The task
Below are some records. Pull every line that contains the word "userName".

[Data shown — start]

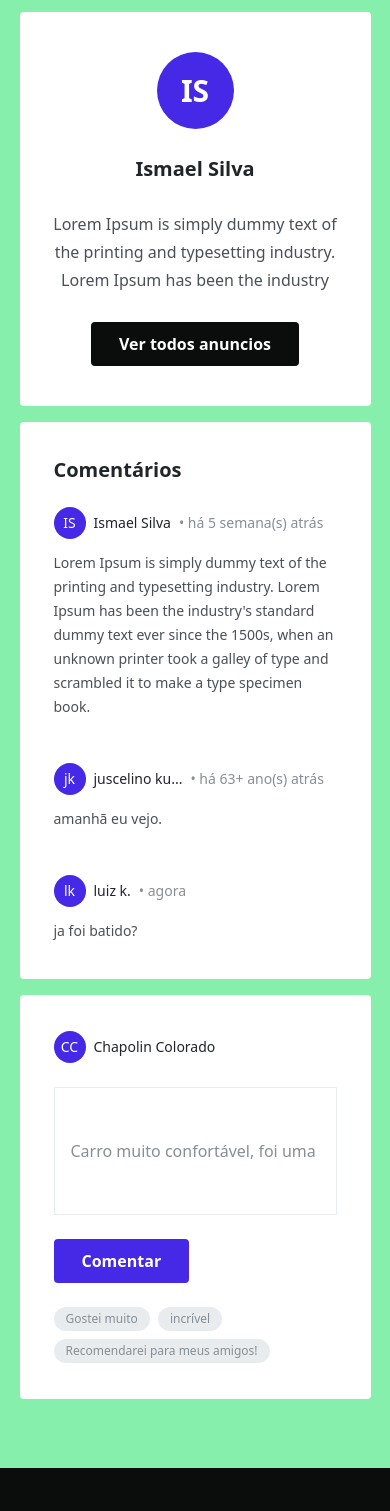
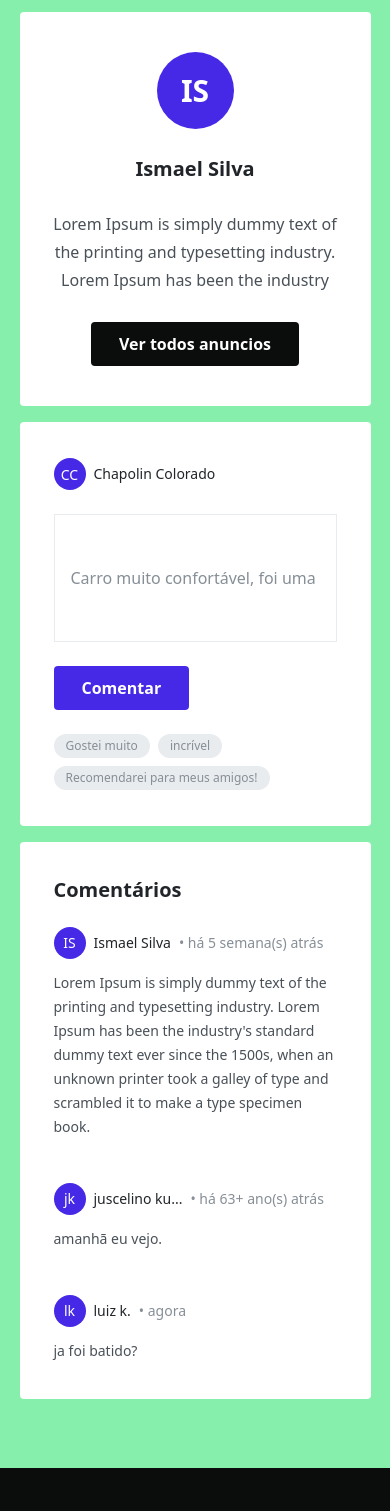
Before and after one commit to m6-t14-grupo35/motors-shop-front, a Next.js app: page /ad in a window 390 px wide. Shown: the part 432-1943 px from the top of the page. Built offline with nearby package versions, Linux system fonts and the light colour scheme.

Commit message:
feat: resposivit ad page elements

```diff
--- a/src/components/comment/index.tsx
+++ b/src/components/comment/index.tsx
@@ -5,9 +5,9 @@ import { useEffect, useState } from "react";
 export const CommentComponent = ({userImage, userName, date, text}:IcommentProps) => {
 
   return(
-    <div className="bg-white flex max-w-[351px] rounded lg:max-w-[751px] lg:w-[751px]" >
+    <div className="bg-white flex w-full max-w-full rounded " >
       <div className="flex flex-col gap-[12px] max-w-[283px] lg:max-w-full lg:w-full">
-        <div className="flex items-center gap-[8px] w-fit">
+        <div className="flex flex-wrap items-center gap-[8px] w-fit">
 
           <div className="w-[32px] h-[32px]">
             {userImage
--- a/src/components/commentsSection/index.tsx
+++ b/src/components/commentsSection/index.tsx
@@ -3,7 +3,7 @@ import { CommentComponent } from "../comment"
 
 export const CommentsSection = ({comments}:{comments:IcommentProps[]}) => {
   return(
-    <div className="flex flex-col gap-[24px] bg-white py-[36px] px-[34px] lg:px-[44px] rounded">
+    <div className="flex flex-col w-[93.6%] max-w-[351px] lg:max-w-[751px] gap-[24px] bg-white py-[36px] px-[34px] lg:px-[44px] rounded">
     <h2 className="heading-6-600 text-grey-1">Comentários</h2>
     <div className="flex flex-col gap-[44px]">
       {comments.map((comment, index) => <CommentComponent key={`comment${index}`} userName={comment.userName} date={comment.date} text={comment.text}/>)}
--- a/src/components/makeComment/index.tsx
+++ b/src/components/makeComment/index.tsx
@@ -17,8 +17,8 @@ export const MakeComment = ({userName, userImage}: ImakeCommentProps) =>{
   }
 
   return(
-    <div className="py-[36px] px-[34px] lg:px-[44px] bg-white rounded max-w-full">
-      <div className="flex flex-col gap-[24px] max-w-[283px] lg:max-w-[751px] lg:w-[751px]">
+    <div className="py-[36px] px-[34px] lg:px-[44px] bg-white rounded w-[93.6%] max-w-[351px] lg:max-w-[751px]">
+      <div className="flex flex-col gap-[24px] w-full">
 
         <div className="flex items-center gap-[8px]">
           <div className="w-[32px] h-[32px]">
@@ -39,12 +39,13 @@ export const MakeComment = ({userName, userImage}: ImakeCommentProps) =>{
 
         </div>
 
-        <form action={colocarRequisiçãoAqui()} className="flex flex-col gap-[24px]">
+        <form
+         className="flex flex-col gap-[24px]">
           <input type="text"
             value={commentText}
             onChange={e => setCommentText(e.target.value)}
             placeholder="Carro muito confortável, foi uma ótima experiência de compra..."
-            className="w-full h-[128px] px-4 py-4 text-grey-1 placeholder-grey-3 placeholder-top border-[1px] border-grey-7 "
+            className="h-[128px] lg:mb-[-80px] px-4 py-4 text-grey-1 placeholder-grey-3 placeholder-top border-[1px] border-grey-7 "
           />
 
           <button
@@ -52,7 +53,7 @@ export const MakeComment = ({userName, userImage}: ImakeCommentProps) =>{
           className="w-fit px-[1.75rem] py-[0.75rem] rounded
           bg-brand-1 hover:bg-grey-1 text-[1rem] font-bold
            leading-[1.25rem] text-white
-           lg:absolute lg:left-[750px] lg:bottom-[-1090px]"
+           lg:relative lg:left-[518px] lg:bottom-[5px]"
           >
             Comentar
           </button>
--- a/src/components/moreImages/index.tsx
+++ b/src/components/moreImages/index.tsx
@@ -9,12 +9,12 @@ export const MoreImages = () => {
   ]
 
   return (
-    <div className="bg-white flex justify-center items-center h-fit w-fit rounded">
-      <div className="mx-[35px] lg:mx-[44px] my-[36px] w-[281px] lg:w-[352px] h-[287px] lg:h-[305px] flex flex-col justify-between">
+    <div className="bg-white flex justify-center items-center px-[35px] lg:px-[44px] py-[36px] w-[93.6%] max-w-[351px] lg:max-w-[440px] h-fit rounded">
+      <div className=" w-full h-[287px] lg:h-[305px] flex flex-col justify-between">
         <h4 className="text-[1.25rem] font-semibold leading-[1.56rem]">Fotos</h4>
 
-        <div className='flex flex-col justify-between gap-[50px] lg:gap-[32px]'>
-          <div className='flex justify-between'>
+        <div className='flex sw370:flex-col justify-around sw370:justify-between gap-[50px] lg:gap-[32px]'>
+          <div className='flex flex-col sw370:flex-row justify-between'>
             {CarImages.map((image, index) =>{
               if(index <= 2){
                 return(
@@ -25,7 +25,7 @@ export const MoreImages = () => {
             })}
           </div>
 
-          <div className='flex justify-between'>
+          <div className='flex flex-col sw370:flex-row justify-between'>
             {CarImages.map((image, index) =>{
               if(index > 2){
                 return(
--- a/src/components/sellerInfos/index.tsx
+++ b/src/components/sellerInfos/index.tsx
@@ -7,7 +7,7 @@ export const SellerInfos = ({photograph, name, description}: IsellerInfosProps)
   const router = useRouter()
 
   return(
-    <div className="bg-white rounded max-w-fit max-h-fit py-[40px] px-[28px] lg:px-[44px]">
+    <div className="bg-white rounded w-[93.6%] max-w-[351px] lg:max-w-[440px] max-h-fit py-[40px] px-[28px] lg:px-[44px]">
       <div className="max-w-[295px] lg:max-w-[352px] flex flex-col gap-[28px] justify-center items-center">
         <div className='rounded-[50%] w-[77px] h-[77px] lg:w-[104px] lg:h-[104px]'>
           {photograph
--- a/src/pages/ad.tsx
+++ b/src/pages/ad.tsx
@@ -17,8 +17,8 @@ export default function adPage () {
       <div className="h-[1900px] bg-green-300 flex justify-center items-center flex-col gap-4">
         <MoreImages/>
         <SellerInfos name='Ismael Silva' description='Lorem Ipsum is simply dummy text of the printing and typesetting industry. Lorem Ipsum has been the industry'/>
+        <MakeComment userName={user.userName}/>
         <CommentsSection comments={comentarios}/>
-        <MakeComment userName={user.userName}/>
       </div>
       <FooterComponete/>
     </>
--- a/tailwind.config.js
+++ b/tailwind.config.js
@@ -13,6 +13,9 @@ module.exports = {
     extend: {
       colors,
       fontFamily,
+      screens:{
+        'sw370':'370px'
+      }
     },
   },
   plugins: [],
```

[Data shown — finish]

Exercise solution
 export const CommentComponent = ({userImage, userName, date, text}:IcommentProps) => {
       {comments.map((comment, index) => <CommentComponent key={`comment${index}`} userName={comment.userName} date={comment.date} text={comment.text}/>)}
@@ -17,8 +17,8 @@ export const MakeComment = ({userName, userImage}: ImakeCommentProps) =>{
@@ -39,12 +39,13 @@ export const MakeComment = ({userName, userImage}: ImakeCommentProps) =>{
@@ -52,7 +53,7 @@ export const MakeComment = ({userName, userImage}: ImakeCommentProps) =>{
+        <MakeComment userName={user.userName}/>
-        <MakeComment userName={user.userName}/>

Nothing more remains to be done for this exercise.